I go to Malawi twice a year. It's where two of my children were adopted from, and I have a lot of projects there that I go and check up on and children who I look after. It's sort of a commitment that I've made to this country and the hundreds of thousands of children there who have been orphaned by AIDS.
But when we have families, when we have children, this gives us a purpose for being, to protect our children, to avoid going to jail because if I'm in jail, who looks after my children, who's there for my wife?
It's not only children who grow. Parents do too. As much as we watch to see what our children do with their lives, they are watching us to see what we do with ours. I can't tell my children to reach for the sun. All I can do is reach for it, myself.

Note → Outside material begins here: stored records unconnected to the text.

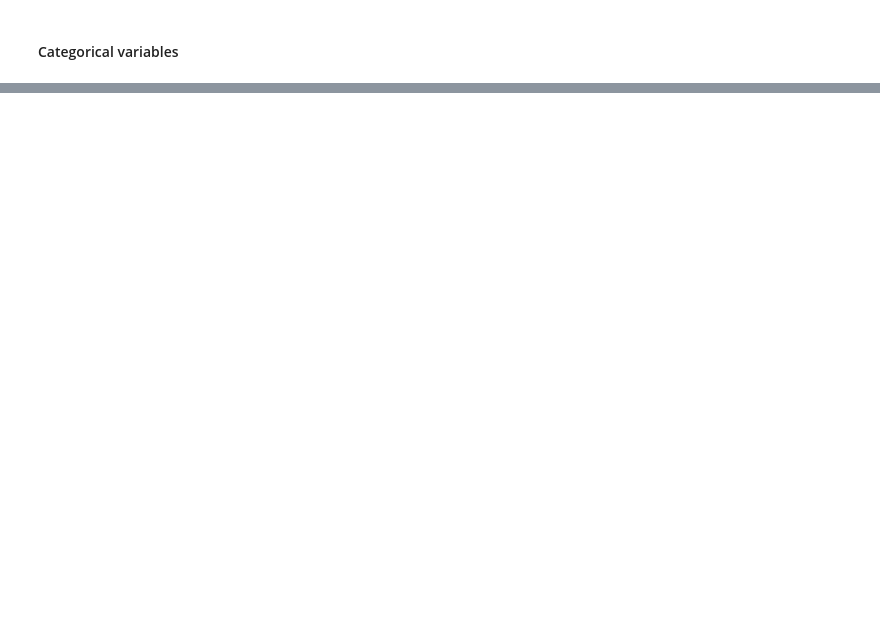
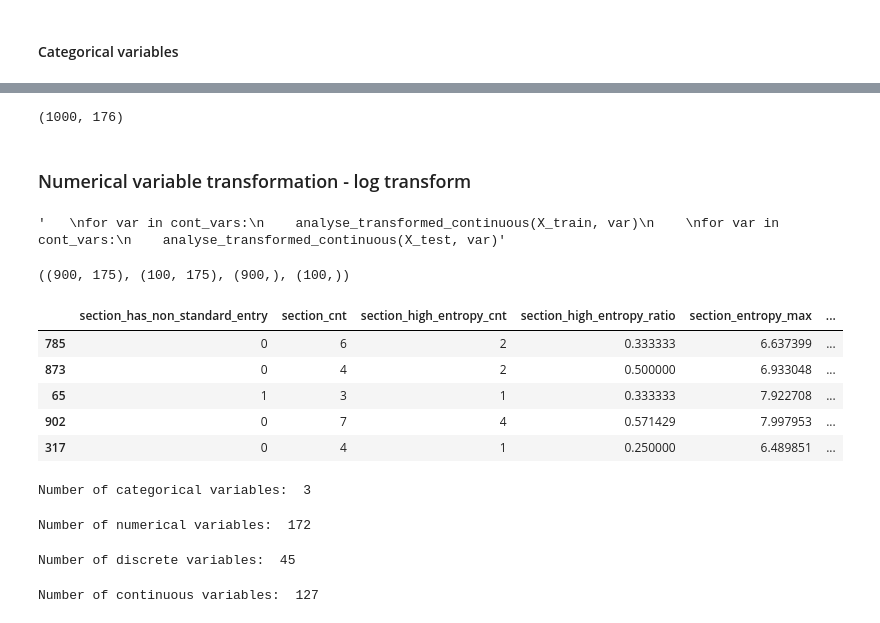
Before and after one commit to patrycjapiechowicz/cybersec, a Jupyter notebook: notebooks/part_1_feature_eingineering.ipynb, the cells around one changed output, grey strips where cells are left out. Cells and saved outputs as stored; diff of their text form; code cells hidden in the pictures; blank space fills up the shorter version.

```diff
--- a/notebooks/part_1_feature_eingineering.ipynb
+++ b/notebooks/part_1_feature_eingineering.ipynb
@@ -433,0 +297,30 @@ X_test.to_csv('xtest.csv', index=False)
+# %%
+df.shape
+# %% [output]
+(1000, 176)
+# %% [markdown]
+### Numerical variable transformation - log transform
+# %%
+#for var in cont_vars:
+ #   X_train[var] = np.log(X_train[var])
+  #  X_test[var] = np.log(X_test[var])
+"""
+for var in cont_vars:
+    analyse_transformed_continuous(X_train, var)
+
+for var in cont_vars:
+    analyse_transformed_continuous(X_test, var)"""
+# %% [output]
+'   \nfor var in cont_vars:\n    analyse_transformed_continuous(X_train, var)\n    \nfor var in cont_vars:\n    analyse_transformed_continuous(X_test, var)'
+# %%
+# Let's separate into train and test set
+# Let's set the seed
+
+X_train, X_test, y_train, y_test = train_test_split(df.drop('label', axis=1),
+                                     df['label'],
+                                     test_size=0.1,
+                                     random_state=0)
+
+X_train.shape, X_test.shape, y_train.shape, y_test.shape
+# %% [output]
+((900, 175), (100, 175), (900,), (100,))
@@ -433,0 +333,9 @@ X_test.to_csv('xtest.csv', index=False)
+# %%
+X_train.head()
+# %% [output]
+|  | section_has_non_standard_entry | section_cnt | section_high_entropy_cnt | section_high_entropy_ratio | section_entropy_max | ... |
+| 785 | 0 | 6 | 2 | 0.333333 | 6.637399 | ... |
+| 873 | 0 | 4 | 2 | 0.500000 | 6.933048 | ... |
+| 65 | 1 | 3 | 1 | 0.333333 | 7.922708 | ... |
+| 902 | 0 | 7 | 4 | 0.571429 | 7.997953 | ... |
+| 317 | 0 | 4 | 1 | 0.250000 | 6.489851 | ... |
@@ -433,0 +367,30 @@ X_test.to_csv('xtest.csv', index=False)
+# %%
+cat_vars = [var for var in X_train.columns if X_train[var].dtypes == 'O']
+
+print('Number of categorical variables: ', len(cat_vars))
+# %% [output]
+Number of categorical variables:  3
+# %%
+# make list of numerical variables
+num_vars = [var for var in X_train.columns if X_train[var].dtypes != 'O']
+
+print('Number of numerical variables: ', len(num_vars))
+# %% [output]
+Number of numerical variables:  172
+# %%
+#  let's male a list of discrete variables
+discrete_vars = [var for var in num_vars if len(
+    X_train[var].unique()) < 20]
+
+
+print('Number of discrete variables: ', len(discrete_vars))
+# %% [output]
+Number of discrete variables:  45
+# %%
+# make list of continuous variables
+cont_vars = [
+    var for var in num_vars if var not in discrete_vars]
+
+print('Number of continuous variables: ', len(cont_vars))
+# %% [output]
+Number of continuous variables:  127
```
Also changed, not shown: parts of 62 cells of this notebook.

I think people need to commit to one another before they commit to bringing children into the world because that's the optimum arrangement for children, not to take anything at all away from women who have to rear their children by themselves.
As I get older, all sorts of things become less funny. Once one has children, any cruelty involving children becomes far less amusing than when one was at the mercy of one's friends' and relatives' children.

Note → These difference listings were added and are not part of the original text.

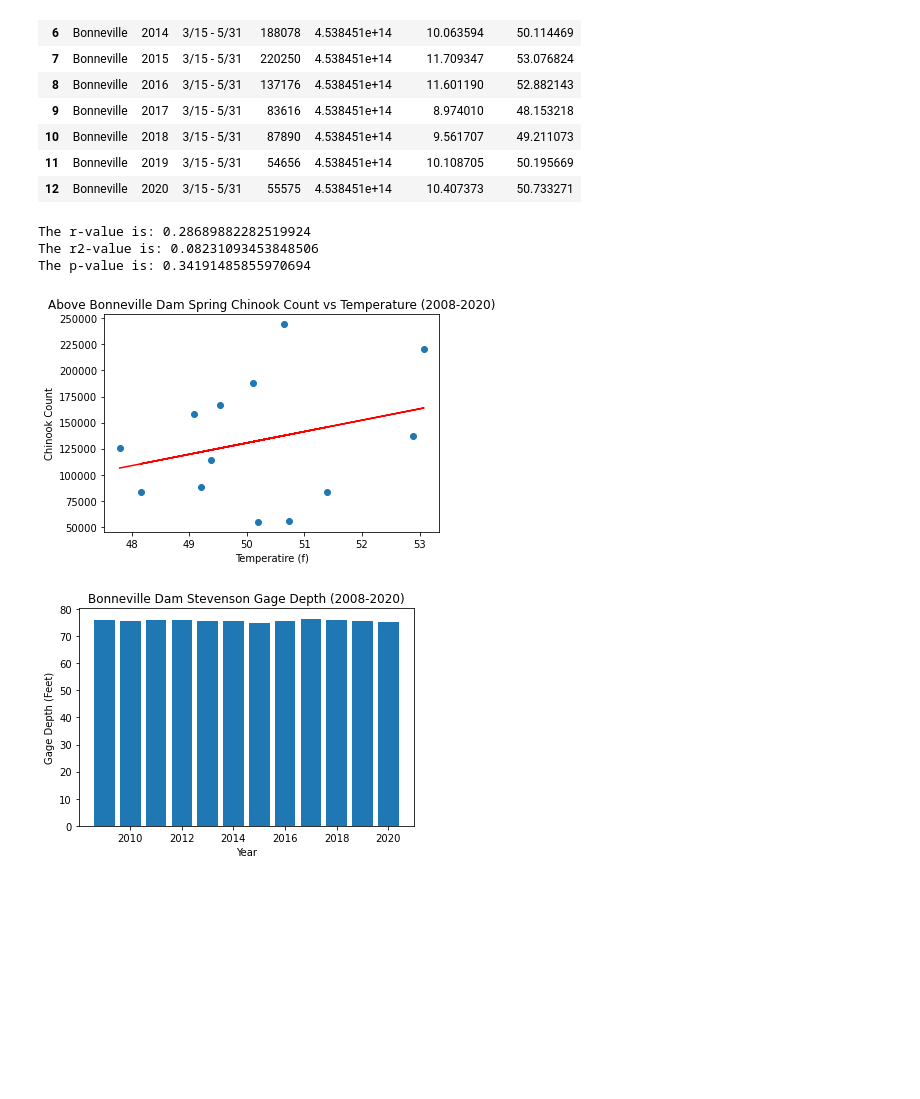
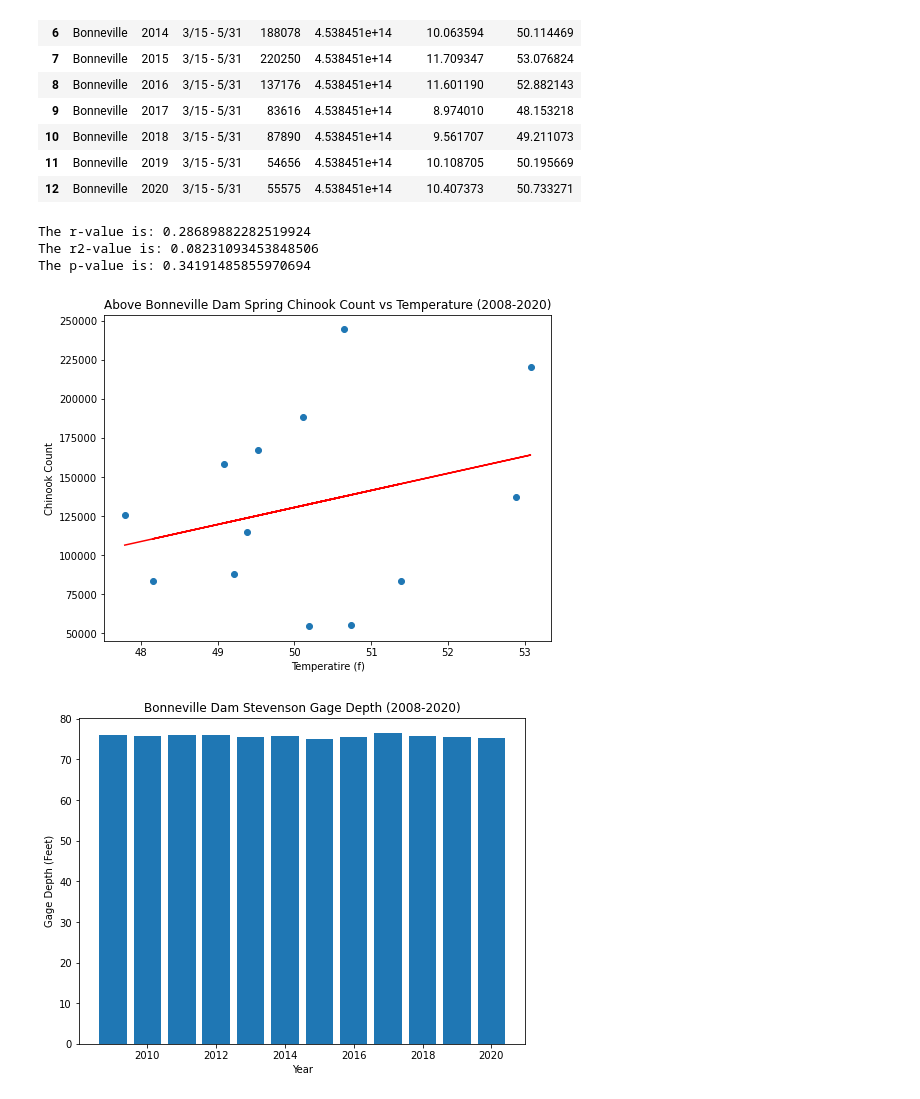
Before and after one commit to jayhjman/bootcamp-project1, a Jupyter notebook: Above-Bonneville-Visual.ipynb, the cells around one changed output. Cells and saved outputs as stored; diff of their text form; code cells hidden in the pictures; blank space fills up the shorter version.

```diff
--- a/Above-Bonneville-Visual.ipynb
+++ b/Above-Bonneville-Visual.ipynb
@@ -321,34 +325,36 @@ merged_clean_above_bonneville_forebay_temp_mean_df
 | 12 | Bonneville | 2020 | 3/15 - 5/31 | 55575 | 4.538451e+14 | 10.407373 | 50.733271 |
 # %%
 # Plot a scatter and regression of river depth and salmon counts to see if any correlation
+fig, ax = plt.subplots(figsize=(8,6))
 
 plt.xlabel("Temperatire (f)")
 plt.ylabel("Chinook Count")
 plt.title("Above Bonneville Dam Spring Chinook Count vs Temperature (2008-2020)")
 annual_image_path = "Annual_Images/"
 
 plt.scatter(merged_clean_above_bonneville_forebay_temp_mean_df["temperature_f"],
             merged_clean_above_bonneville_forebay_temp_mean_df["Chinook"])
 x_values = merged_clean_above_bonneville_forebay_temp_mean_df["temperature_f"]
 y_values = merged_clean_above_bonneville_forebay_temp_mean_df["Chinook"]
 (slope, intercept, rvalue, pvalue, stderr) = linregress(x_values, y_values)
 line_eq = "y = " + str(round(slope,2)) + "x + " + str(round(intercept,2))
 print(f"The r-value is: {rvalue}")
 print(f"The r2-value is: {rvalue**2}")
 print(f"The p-value is: {pvalue}")
 regress_values = x_values * slope + intercept
 plt.plot(x_values, regress_values,"r-")
-
+#plt.figure(figsize=(8,6))
 
 plt.savefig(annual_image_path + "above_bonneville_stevenson_annual_temp_v_chinook.png")
 plt.show()
 # %% [output]
 The r-value is: 0.28689882282519924
 The r2-value is: 0.08231093453848506
 The p-value is: 0.34191485855970694
-[figure, old version]
+[figure, new version]
 # %%
 # Generate a bar plot showing the total number of unique mice tested on each drug regimen using pyplot.
+fig, ax = plt.subplots(figsize=(8,6))
 plt.xlabel("Year")
 plt.ylabel("Gage Depth (Feet)")
 plt.title("Bonneville Dam Stevenson Gage Depth (2008-2020)")
@@ -361,6 +367,6 @@ y_values = merged_cbs_salmon_data_df["Year"]
 plt.savefig(annual_image_path + "above_bonneville_stevenson_annual_bar_gage.png")
 plt.show()
 # %% [output]
-[figure, old version]
+[figure, new version]
 # %%
 # Generate a bar plot showing the total number of unique mice tested on each drug regimen using pyplot.
```
Also changed, not shown: parts of 4 cells of this notebook, 4 other files.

When you have a godly husband, a godly wife, children who respect their parents and who are loved by their parents, who provide for those children their physical and spiritual and material needs, lovingly, you have the idea unit.
Love, it has been said, flows downward. The love of parents for their children has always been far more powerful than that of children for their parents; and who among the sons of men ever loved God with a thousandth part of the love which God has manifested to us?